= TASK REQUIREMENTS =
Print the lines in the listing below that fall between the line with "0 0 0-4-4H6a4" and the line with "nella pagina delle carrozzerie", those two lines included, exactly as they stand and with nothing else.

= INPUT DATA =
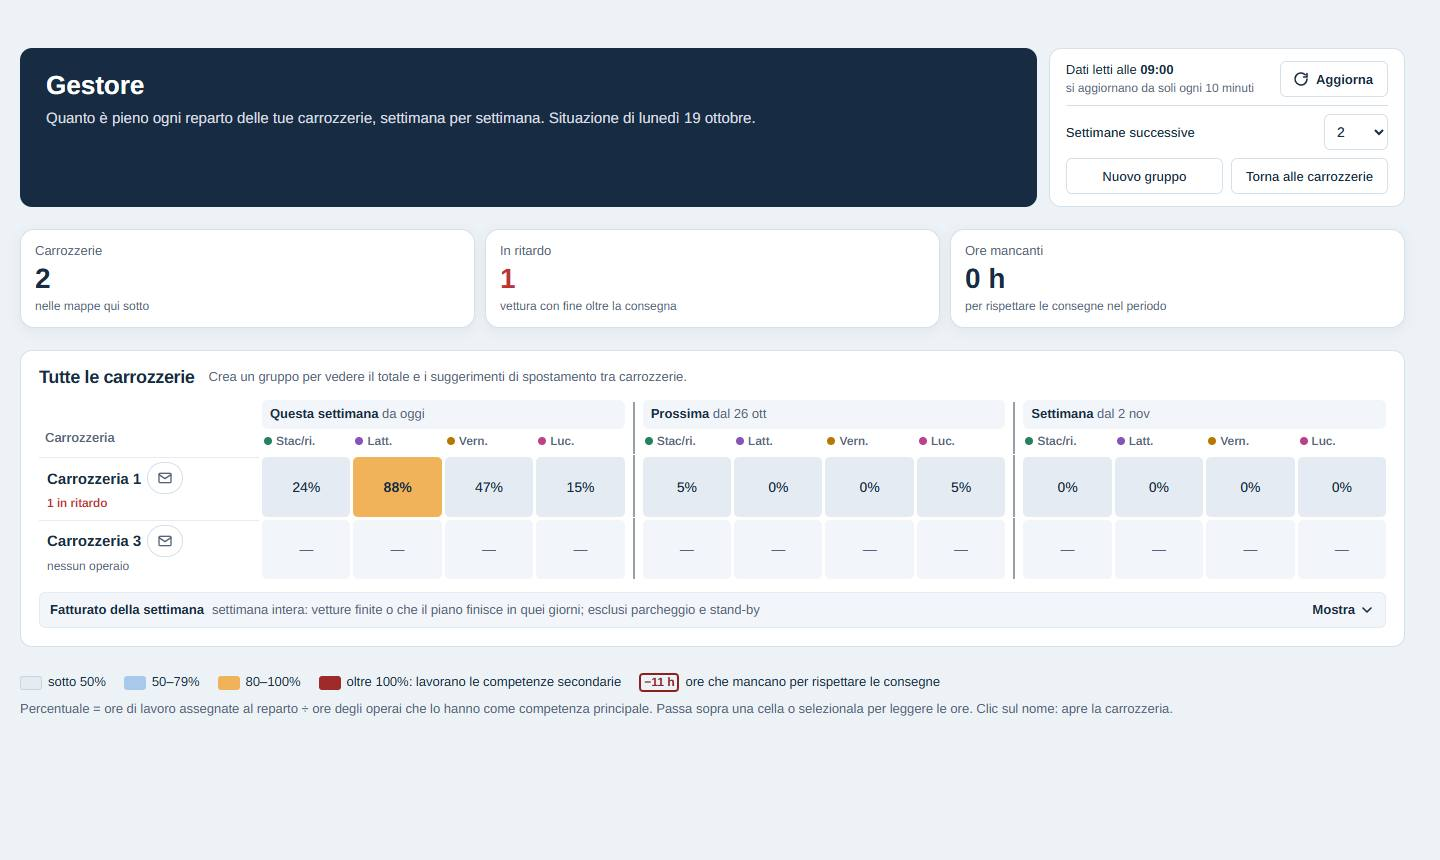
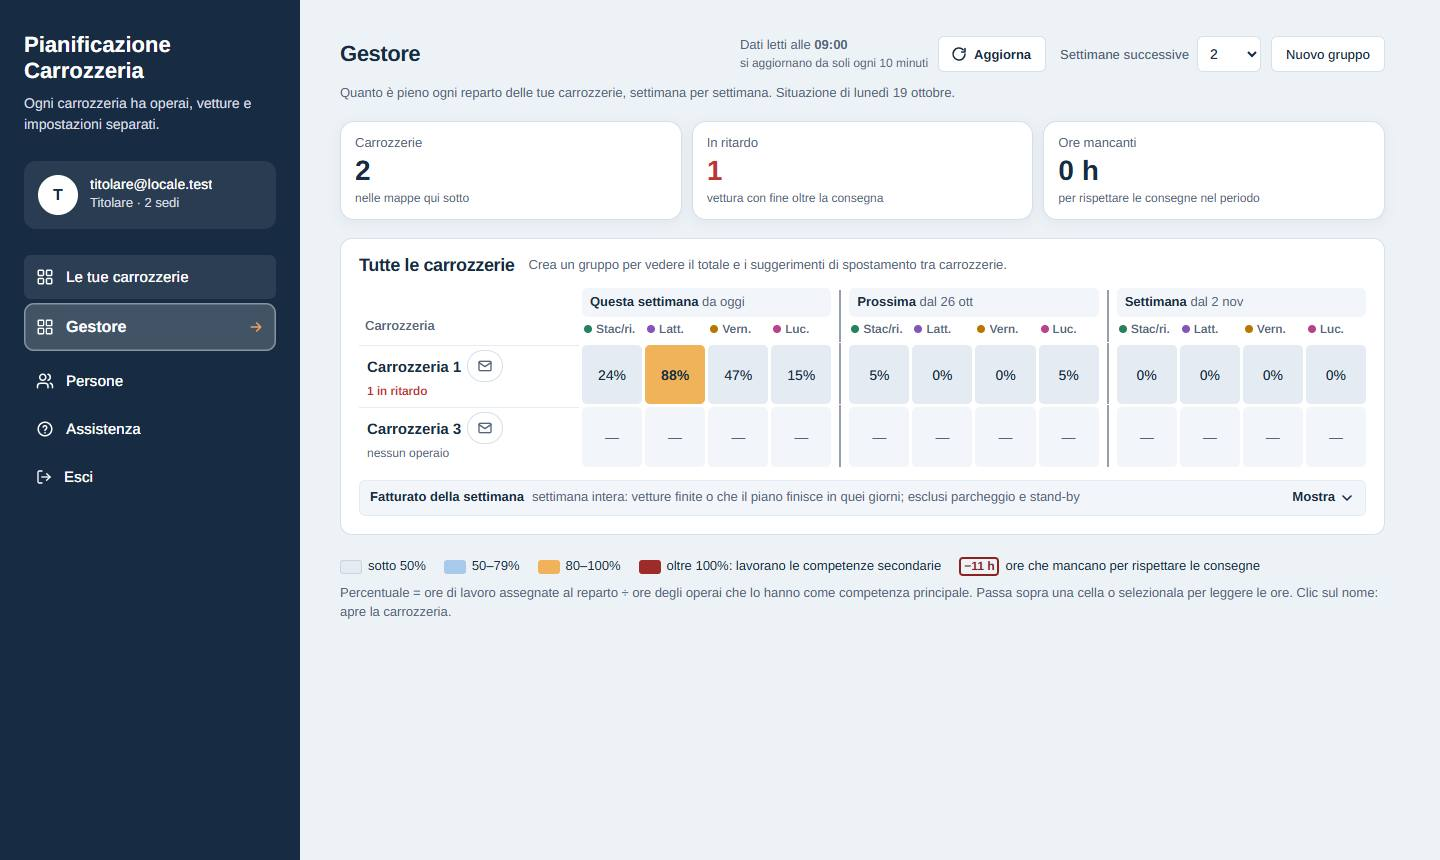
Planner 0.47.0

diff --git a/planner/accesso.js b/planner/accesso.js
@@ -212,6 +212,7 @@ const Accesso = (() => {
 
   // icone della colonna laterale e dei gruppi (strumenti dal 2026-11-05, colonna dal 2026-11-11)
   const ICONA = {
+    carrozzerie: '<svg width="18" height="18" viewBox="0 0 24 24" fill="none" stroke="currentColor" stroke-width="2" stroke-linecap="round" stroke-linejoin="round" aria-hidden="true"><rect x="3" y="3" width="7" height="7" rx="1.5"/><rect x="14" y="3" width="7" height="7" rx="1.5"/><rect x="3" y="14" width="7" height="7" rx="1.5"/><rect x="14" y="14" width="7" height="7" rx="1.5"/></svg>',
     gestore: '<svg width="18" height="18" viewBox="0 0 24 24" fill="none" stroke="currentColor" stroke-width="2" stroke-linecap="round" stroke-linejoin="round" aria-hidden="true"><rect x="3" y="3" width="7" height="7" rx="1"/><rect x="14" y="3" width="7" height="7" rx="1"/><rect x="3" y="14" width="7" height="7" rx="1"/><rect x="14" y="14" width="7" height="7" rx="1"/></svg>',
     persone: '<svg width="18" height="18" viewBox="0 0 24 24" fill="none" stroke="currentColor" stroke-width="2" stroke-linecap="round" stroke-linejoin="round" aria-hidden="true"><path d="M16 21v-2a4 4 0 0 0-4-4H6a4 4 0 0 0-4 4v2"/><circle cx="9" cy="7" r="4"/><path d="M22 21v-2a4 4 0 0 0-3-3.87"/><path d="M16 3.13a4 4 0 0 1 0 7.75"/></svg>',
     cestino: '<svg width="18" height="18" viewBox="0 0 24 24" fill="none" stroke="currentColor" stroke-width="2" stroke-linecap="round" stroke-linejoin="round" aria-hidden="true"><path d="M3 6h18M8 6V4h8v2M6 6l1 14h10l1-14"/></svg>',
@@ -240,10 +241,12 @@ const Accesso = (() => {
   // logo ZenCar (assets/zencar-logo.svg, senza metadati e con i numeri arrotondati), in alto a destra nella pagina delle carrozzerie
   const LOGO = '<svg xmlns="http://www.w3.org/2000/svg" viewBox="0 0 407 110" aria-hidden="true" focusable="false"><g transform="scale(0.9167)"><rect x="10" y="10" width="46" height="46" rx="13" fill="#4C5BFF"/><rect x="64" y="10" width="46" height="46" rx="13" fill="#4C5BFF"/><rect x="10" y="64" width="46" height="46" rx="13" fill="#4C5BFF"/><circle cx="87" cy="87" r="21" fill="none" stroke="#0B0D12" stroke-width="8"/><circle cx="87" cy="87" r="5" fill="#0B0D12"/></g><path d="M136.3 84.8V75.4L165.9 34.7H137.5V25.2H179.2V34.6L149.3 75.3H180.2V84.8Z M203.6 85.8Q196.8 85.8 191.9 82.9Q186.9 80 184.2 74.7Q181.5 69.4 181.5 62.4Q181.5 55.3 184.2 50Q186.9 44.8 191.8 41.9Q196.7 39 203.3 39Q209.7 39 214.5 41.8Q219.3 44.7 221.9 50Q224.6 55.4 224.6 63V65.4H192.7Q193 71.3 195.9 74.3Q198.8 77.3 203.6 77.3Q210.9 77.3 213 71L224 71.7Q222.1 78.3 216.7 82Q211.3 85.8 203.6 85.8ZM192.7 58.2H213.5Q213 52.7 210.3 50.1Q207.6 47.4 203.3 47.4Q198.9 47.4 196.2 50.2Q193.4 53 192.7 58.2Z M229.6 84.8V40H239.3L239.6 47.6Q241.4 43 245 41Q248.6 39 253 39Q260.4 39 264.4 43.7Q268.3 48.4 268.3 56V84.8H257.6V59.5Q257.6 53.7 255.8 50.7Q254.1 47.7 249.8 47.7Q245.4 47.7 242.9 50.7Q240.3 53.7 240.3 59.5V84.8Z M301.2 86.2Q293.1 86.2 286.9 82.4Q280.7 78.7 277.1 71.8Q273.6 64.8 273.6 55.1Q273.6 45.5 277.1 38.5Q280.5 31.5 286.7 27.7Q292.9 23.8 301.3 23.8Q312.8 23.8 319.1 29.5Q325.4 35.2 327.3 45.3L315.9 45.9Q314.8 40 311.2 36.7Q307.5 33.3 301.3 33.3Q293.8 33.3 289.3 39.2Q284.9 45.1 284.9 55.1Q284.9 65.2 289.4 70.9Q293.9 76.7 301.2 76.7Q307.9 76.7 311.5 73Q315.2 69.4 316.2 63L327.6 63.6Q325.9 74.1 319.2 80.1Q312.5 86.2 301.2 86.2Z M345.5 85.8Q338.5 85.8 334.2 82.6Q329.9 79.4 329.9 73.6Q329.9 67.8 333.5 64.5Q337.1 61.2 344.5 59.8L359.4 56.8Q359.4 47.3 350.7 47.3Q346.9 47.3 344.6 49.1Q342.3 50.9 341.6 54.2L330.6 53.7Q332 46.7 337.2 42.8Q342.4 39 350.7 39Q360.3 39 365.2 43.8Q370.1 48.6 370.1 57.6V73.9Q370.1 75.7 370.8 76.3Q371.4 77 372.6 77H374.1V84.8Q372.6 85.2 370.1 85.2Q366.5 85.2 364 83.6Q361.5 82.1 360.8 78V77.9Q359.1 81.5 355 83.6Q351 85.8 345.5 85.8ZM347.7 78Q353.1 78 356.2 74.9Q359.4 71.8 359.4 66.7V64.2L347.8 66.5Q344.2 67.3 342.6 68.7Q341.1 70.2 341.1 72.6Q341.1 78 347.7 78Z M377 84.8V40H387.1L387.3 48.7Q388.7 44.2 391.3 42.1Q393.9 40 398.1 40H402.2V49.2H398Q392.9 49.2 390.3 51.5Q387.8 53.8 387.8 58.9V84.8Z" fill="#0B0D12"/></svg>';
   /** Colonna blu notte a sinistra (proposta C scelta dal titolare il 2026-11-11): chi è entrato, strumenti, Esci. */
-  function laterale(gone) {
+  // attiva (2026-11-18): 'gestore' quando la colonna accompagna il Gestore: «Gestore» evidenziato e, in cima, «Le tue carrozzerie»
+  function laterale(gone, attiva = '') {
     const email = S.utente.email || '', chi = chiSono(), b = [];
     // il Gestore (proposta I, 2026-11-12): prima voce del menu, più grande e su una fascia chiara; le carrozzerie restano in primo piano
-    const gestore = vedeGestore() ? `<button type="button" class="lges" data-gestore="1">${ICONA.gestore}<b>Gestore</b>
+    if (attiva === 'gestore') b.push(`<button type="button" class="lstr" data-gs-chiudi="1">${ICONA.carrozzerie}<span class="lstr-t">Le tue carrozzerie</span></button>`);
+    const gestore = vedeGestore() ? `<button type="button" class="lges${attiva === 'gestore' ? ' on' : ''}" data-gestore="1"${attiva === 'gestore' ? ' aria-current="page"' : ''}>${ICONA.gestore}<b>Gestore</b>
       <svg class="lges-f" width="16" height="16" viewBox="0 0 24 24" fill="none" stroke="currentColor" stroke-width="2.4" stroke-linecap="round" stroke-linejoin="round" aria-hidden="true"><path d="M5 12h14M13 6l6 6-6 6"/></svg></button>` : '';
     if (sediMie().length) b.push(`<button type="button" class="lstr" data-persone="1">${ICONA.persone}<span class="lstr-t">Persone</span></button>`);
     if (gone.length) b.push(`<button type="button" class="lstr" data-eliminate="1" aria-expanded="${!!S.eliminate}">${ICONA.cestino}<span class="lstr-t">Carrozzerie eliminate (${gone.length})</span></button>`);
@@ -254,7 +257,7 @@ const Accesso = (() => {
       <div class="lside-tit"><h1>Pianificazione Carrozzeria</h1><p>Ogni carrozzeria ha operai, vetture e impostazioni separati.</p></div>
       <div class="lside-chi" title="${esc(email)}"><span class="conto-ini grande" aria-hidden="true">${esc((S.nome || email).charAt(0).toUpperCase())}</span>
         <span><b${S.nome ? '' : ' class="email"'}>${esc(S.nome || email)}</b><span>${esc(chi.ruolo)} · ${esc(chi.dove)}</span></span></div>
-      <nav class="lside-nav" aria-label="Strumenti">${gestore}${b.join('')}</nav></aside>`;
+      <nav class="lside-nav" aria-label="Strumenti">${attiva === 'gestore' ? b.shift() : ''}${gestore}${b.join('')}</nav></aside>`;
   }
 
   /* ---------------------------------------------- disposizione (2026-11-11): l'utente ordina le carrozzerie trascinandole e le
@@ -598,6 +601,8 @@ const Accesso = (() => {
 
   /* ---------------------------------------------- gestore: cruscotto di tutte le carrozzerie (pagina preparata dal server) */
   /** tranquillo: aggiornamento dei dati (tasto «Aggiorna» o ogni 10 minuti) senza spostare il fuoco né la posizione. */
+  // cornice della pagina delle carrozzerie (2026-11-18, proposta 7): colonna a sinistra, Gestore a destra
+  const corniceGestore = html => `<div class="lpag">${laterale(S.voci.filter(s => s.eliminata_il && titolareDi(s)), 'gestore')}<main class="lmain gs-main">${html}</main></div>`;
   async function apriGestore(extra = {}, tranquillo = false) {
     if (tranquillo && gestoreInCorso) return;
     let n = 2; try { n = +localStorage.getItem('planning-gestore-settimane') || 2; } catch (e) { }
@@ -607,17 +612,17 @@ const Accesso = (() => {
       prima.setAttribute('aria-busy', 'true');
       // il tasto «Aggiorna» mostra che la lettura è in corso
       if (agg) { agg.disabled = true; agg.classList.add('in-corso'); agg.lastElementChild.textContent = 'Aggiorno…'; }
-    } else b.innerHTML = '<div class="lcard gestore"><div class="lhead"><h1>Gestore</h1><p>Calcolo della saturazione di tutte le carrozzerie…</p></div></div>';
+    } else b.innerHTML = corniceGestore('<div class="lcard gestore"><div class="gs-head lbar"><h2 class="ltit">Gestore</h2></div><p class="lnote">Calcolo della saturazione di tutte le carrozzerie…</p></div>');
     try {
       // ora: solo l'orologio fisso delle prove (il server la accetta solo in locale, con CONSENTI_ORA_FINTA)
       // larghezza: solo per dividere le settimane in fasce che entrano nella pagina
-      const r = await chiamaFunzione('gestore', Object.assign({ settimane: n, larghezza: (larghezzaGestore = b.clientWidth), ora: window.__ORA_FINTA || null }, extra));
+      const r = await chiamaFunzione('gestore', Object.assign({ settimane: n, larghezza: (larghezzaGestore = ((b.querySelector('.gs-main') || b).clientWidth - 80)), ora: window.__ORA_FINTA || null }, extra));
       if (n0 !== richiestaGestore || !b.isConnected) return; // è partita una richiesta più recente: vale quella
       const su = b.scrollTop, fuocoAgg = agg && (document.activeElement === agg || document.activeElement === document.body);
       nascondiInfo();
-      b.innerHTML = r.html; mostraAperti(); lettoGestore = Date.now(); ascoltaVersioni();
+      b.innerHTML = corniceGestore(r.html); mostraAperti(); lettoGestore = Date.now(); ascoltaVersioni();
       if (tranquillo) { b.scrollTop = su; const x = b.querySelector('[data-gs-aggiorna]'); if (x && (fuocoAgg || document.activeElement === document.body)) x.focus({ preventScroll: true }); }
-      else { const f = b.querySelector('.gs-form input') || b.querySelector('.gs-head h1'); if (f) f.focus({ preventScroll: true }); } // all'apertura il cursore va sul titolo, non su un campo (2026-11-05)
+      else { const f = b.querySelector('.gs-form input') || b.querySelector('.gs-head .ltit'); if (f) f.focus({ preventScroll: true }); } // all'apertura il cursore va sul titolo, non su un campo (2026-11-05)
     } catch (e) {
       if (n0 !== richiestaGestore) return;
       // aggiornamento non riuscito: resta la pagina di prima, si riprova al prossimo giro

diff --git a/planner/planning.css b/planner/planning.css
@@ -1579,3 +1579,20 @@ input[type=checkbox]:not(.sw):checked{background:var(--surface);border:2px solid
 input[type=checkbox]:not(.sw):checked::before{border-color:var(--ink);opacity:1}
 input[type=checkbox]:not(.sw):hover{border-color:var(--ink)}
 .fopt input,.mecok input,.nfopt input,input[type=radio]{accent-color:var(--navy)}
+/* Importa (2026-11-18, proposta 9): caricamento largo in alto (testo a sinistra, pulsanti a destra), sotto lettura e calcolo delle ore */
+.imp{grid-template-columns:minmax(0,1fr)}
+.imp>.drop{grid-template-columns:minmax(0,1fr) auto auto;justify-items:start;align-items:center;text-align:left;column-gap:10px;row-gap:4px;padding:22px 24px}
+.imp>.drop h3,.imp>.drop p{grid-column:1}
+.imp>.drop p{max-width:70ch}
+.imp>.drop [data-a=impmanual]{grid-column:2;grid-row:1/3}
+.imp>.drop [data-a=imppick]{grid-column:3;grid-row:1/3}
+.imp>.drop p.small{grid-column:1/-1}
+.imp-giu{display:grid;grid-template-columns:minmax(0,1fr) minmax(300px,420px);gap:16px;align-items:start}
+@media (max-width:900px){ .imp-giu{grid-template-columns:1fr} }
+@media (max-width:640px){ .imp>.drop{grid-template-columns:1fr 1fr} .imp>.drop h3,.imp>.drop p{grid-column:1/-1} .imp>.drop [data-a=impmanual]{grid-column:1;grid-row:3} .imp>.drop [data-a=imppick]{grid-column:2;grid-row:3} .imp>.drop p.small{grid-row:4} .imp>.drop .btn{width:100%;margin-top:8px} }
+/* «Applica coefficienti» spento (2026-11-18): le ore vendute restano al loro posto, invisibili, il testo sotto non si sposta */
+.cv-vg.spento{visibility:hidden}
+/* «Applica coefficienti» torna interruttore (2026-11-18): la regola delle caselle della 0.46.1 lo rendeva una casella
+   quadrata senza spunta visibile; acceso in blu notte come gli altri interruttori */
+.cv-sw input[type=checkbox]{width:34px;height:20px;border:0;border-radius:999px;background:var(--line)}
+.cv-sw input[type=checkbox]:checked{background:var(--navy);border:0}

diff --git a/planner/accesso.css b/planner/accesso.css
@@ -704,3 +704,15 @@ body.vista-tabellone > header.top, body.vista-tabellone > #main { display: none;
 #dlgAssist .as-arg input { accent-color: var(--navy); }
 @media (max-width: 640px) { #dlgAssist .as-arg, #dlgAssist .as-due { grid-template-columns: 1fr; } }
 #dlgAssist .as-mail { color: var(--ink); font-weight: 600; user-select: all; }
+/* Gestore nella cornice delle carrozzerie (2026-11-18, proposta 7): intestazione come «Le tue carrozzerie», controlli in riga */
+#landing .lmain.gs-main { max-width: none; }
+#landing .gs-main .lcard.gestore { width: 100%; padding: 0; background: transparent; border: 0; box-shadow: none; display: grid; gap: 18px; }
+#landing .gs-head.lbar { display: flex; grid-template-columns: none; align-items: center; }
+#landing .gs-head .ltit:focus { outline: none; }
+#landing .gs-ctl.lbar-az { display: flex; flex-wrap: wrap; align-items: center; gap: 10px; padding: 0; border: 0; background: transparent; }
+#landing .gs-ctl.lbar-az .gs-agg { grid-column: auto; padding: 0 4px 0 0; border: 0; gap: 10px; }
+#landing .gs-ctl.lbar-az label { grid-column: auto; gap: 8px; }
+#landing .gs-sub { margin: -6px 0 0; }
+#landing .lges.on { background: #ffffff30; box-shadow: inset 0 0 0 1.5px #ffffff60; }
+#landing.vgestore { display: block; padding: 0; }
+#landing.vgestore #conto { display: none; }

= RESPONSE FOR THIS EXERCISE =
     persone: '<svg width="18" height="18" viewBox="0 0 24 24" fill="none" stroke="currentColor" stroke-width="2" stroke-linecap="round" stroke-linejoin="round" aria-hidden="true"><path d="M16 21v-2a4 4 0 0 0-4-4H6a4 4 0 0 0-4 4v2"/><circle cx="9" cy="7" r="4"/><path d="M22 21v-2a4 4 0 0 0-3-3.87"/><path d="M16 3.13a4 4 0 0 1 0 7.75"/></svg>',
     cestino: '<svg width="18" height="18" viewBox="0 0 24 24" fill="none" stroke="currentColor" stroke-width="2" stroke-linecap="round" stroke-linejoin="round" aria-hidden="true"><path d="M3 6h18M8 6V4h8v2M6 6l1 14h10l1-14"/></svg>',
@@ -240,10 +241,12 @@ const Accesso = (() => {
   // logo ZenCar (assets/zencar-logo.svg, senza metadati e con i numeri arrotondati), in alto a destra nella pagina delle carrozzerie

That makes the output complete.